WHAT THE TASK ASKS :: Copy each line of the data beneath in which the word "WHERE" appears.

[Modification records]

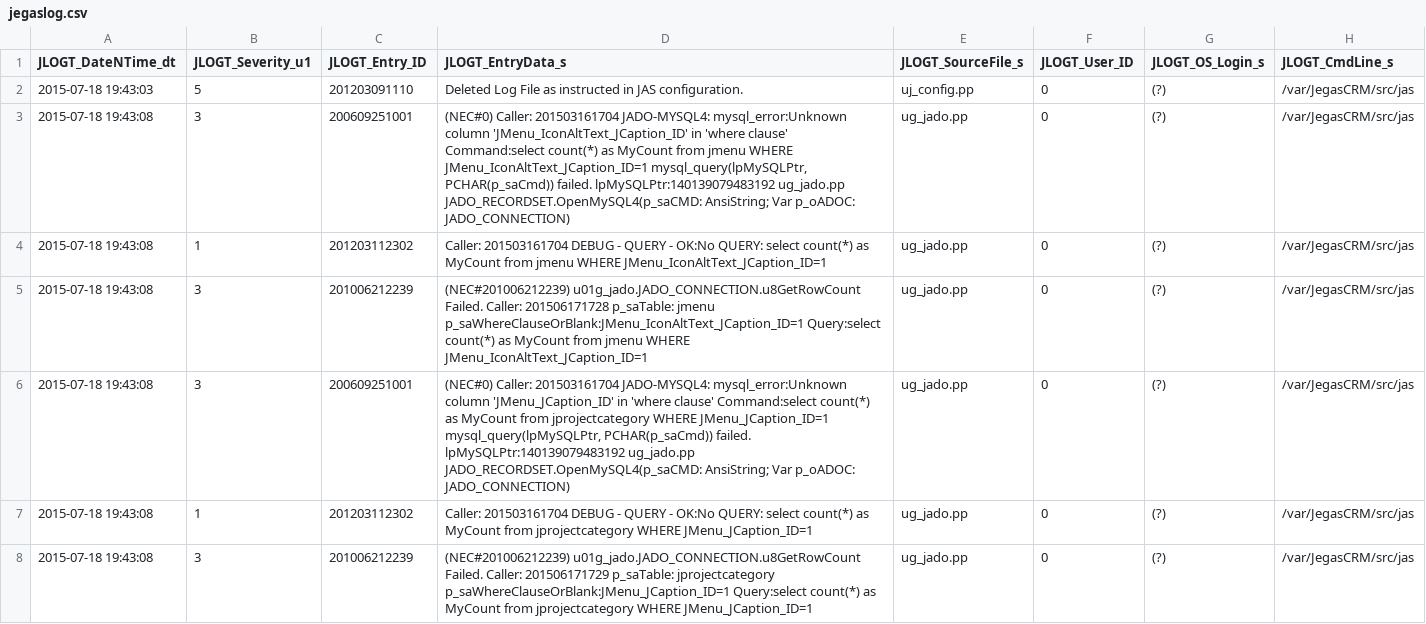
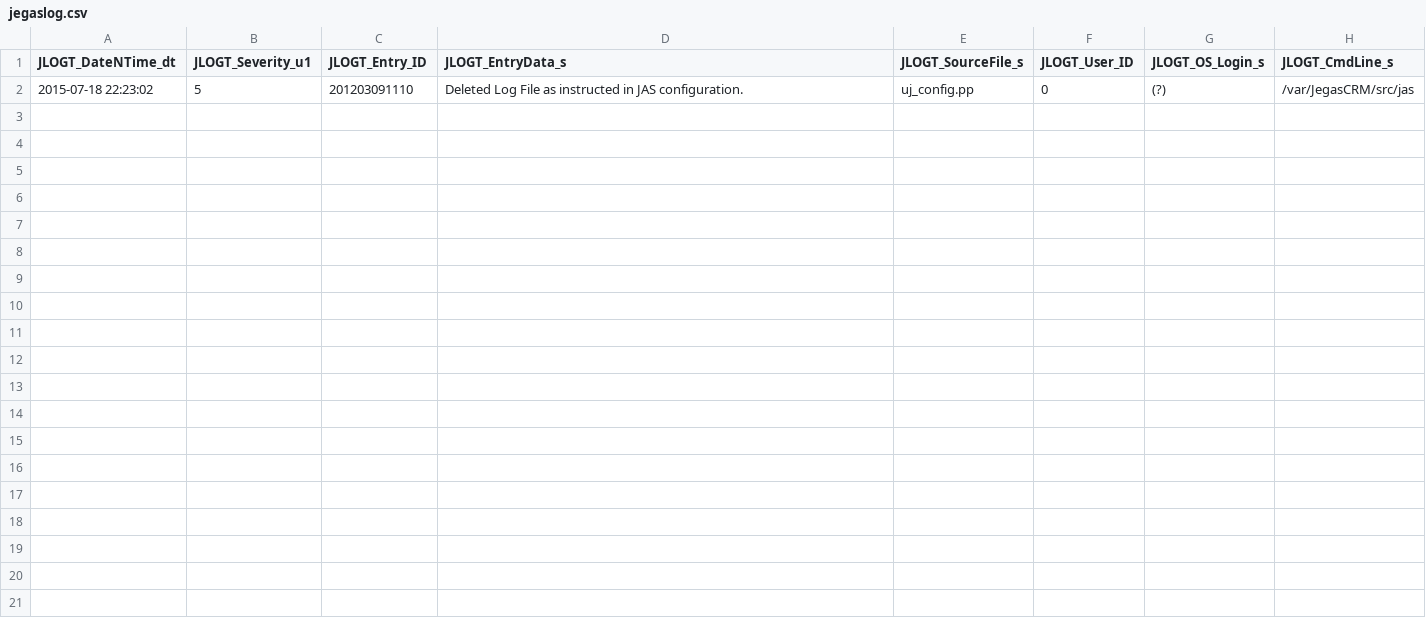
Before and after one commit to jasonpsage/JAS, a CSV file: log/jegaslog.csv, drawn as a sheet.

```diff
--- a/log/jegaslog.csv
+++ b/log/jegaslog.csv
@@ -1,8 +1,2 @@
 "JLOGT_DateNTime_dt","JLOGT_Severity_u1","JLOGT_Entry_ID","JLOGT_EntryData_s","JLOGT_SourceFile_s","JLOGT_User_ID","JLOGT_OS_Login_s","JLOGT_CmdLine_s"
-2015-07-18 19:43:03,5,201203091110,"Deleted Log File as instructed in JAS configuration.","uj_config.pp",0,"(?)","/var/JegasCRM/src/jas"
-2015-07-18 19:43:08,3,200609251001,"(NEC#0) Caller: 201503161704 JADO-MYSQL4: mysql_error:Unknown column 'JMenu_IconAltText_JCaption_ID' in 'where clause' Command:select count(*) as MyCount from jmenu WHERE JMenu_IconAltText_JCaption_ID=1 mysql_query(lpMySQLPtr, PCHAR(p_saCmd)) failed. lpMySQLPtr:140139079483192 ug_jado.pp JADO_RECORDSET.OpenMySQL4(p_saCMD: AnsiString; Var p_oADOC: JADO_CONNECTION)","ug_jado.pp",0,"(?)","/var/JegasCRM/src/jas"
-2015-07-18 19:43:08,1,201203112302,"Caller: 201503161704 DEBUG - QUERY - OK:No  QUERY: select count(*) as MyCount from jmenu WHERE JMenu_IconAltText_JCaption_ID=1","ug_jado.pp",0,"(?)","/var/JegasCRM/src/jas"
-2015-07-18 19:43:08,3,201006212239,"(NEC#201006212239) u01g_jado.JADO_CONNECTION.u8GetRowCount Failed. Caller: 201506171728  p_saTable: jmenu p_saWhereClauseOrBlank:JMenu_IconAltText_JCaption_ID=1 Query:select count(*) as MyCount from jmenu WHERE JMenu_IconAltText_JCaption_ID=1","ug_jado.pp",0,"(?)","/var/JegasCRM/src/jas"
-2015-07-18 19:43:08,3,200609251001,"(NEC#0) Caller: 201503161704 JADO-MYSQL4: mysql_error:Unknown column 'JMenu_JCaption_ID' in 'where clause' Command:select count(*) as MyCount from jprojectcategory WHERE JMenu_JCaption_ID=1 mysql_query(lpMySQLPtr, PCHAR(p_saCmd)) failed. lpMySQLPtr:140139079483192 ug_jado.pp JADO_RECORDSET.OpenMySQL4(p_saCMD: AnsiString; Var p_oADOC: JADO_CONNECTION)","ug_jado.pp",0,"(?)","/var/JegasCRM/src/jas"
-2015-07-18 19:43:08,1,201203112302,"Caller: 201503161704 DEBUG - QUERY - OK:No  QUERY: select count(*) as MyCount from jprojectcategory WHERE JMenu_JCaption_ID=1","ug_jado.pp",0,"(?)","/var/JegasCRM/src/jas"
-2015-07-18 19:43:08,3,201006212239,"(NEC#201006212239) u01g_jado.JADO_CONNECTION.u8GetRowCount Failed. Caller: 201506171729  p_saTable: jprojectcategory p_saWhereClauseOrBlank:JMenu_JCaption_ID=1 Query:select count(*) as MyCount from jprojectcategory WHERE JMenu_JCaption_ID=1","ug_jado.pp",0,"(?)","/var/JegasCRM/src/jas"
+2015-07-18 22:23:02,5,201203091110,"Deleted Log File as instructed in JAS configuration.","uj_config.pp",0,"(?)","/var/JegasCRM/src/jas"
```
Also changed, not shown: 4 other files.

WRITTEN RESPONSE ::
-2015-07-18 19:43:08,3,200609251001,"(NEC#0) Caller: 201503161704 JADO-MYSQL4: mysql_error:Unknown column 'JMenu_IconAltText_JCaption_ID' in 'where clause' Command:select count(*) as MyCount from jmenu WHERE JMenu_IconAltText_JCaption_ID=1 mysql_query(lpMySQLPtr, PCHAR(p_saCmd)) failed. lpMySQLPtr:140139079483192 ug_jado.pp JADO_RECORDSET.OpenMySQL4(p_saCMD: AnsiString; Var p_oADOC: JADO_CONNECTION)","ug_jado.pp",0,"(?)","/var/JegasCRM/src/jas"
-2015-07-18 19:43:08,1,201203112302,"Caller: 201503161704 DEBUG - QUERY - OK:No  QUERY: select count(*) as MyCount from jmenu WHERE JMenu_IconAltText_JCaption_ID=1","ug_jado.pp",0,"(?)","/var/JegasCRM/src/jas"
-2015-07-18 19:43:08,3,201006212239,"(NEC#201006212239) u01g_jado.JADO_CONNECTION.u8GetRowCount Failed. Caller: 201506171728  p_saTable: jmenu p_saWhereClauseOrBlank:JMenu_IconAltText_JCaption_ID=1 Query:select count(*) as MyCount from jmenu WHERE JMenu_IconAltText_JCaption_ID=1","ug_jado.pp",0,"(?)","/var/JegasCRM/src/jas"
-2015-07-18 19:43:08,3,200609251001,"(NEC#0) Caller: 201503161704 JADO-MYSQL4: mysql_error:Unknown column 'JMenu_JCaption_ID' in 'where clause' Command:select count(*) as MyCount from jprojectcategory WHERE JMenu_JCaption_ID=1 mysql_query(lpMySQLPtr, PCHAR(p_saCmd)) failed. lpMySQLPtr:140139079483192 ug_jado.pp JADO_RECORDSET.OpenMySQL4(p_saCMD: AnsiString; Var p_oADOC: JADO_CONNECTION)","ug_jado.pp",0,"(?)","/var/JegasCRM/src/jas"
-2015-07-18 19:43:08,1,201203112302,"Caller: 201503161704 DEBUG - QUERY - OK:No  QUERY: select count(*) as MyCount from jprojectcategory WHERE JMenu_JCaption_ID=1","ug_jado.pp",0,"(?)","/var/JegasCRM/src/jas"
-2015-07-18 19:43:08,3,201006212239,"(NEC#201006212239) u01g_jado.JADO_CONNECTION.u8GetRowCount Failed. Caller: 201506171729  p_saTable: jprojectcategory p_saWhereClauseOrBlank:JMenu_JCaption_ID=1 Query:select count(*) as MyCount from jprojectcategory WHERE JMenu_JCaption_ID=1","ug_jado.pp",0,"(?)","/var/JegasCRM/src/jas"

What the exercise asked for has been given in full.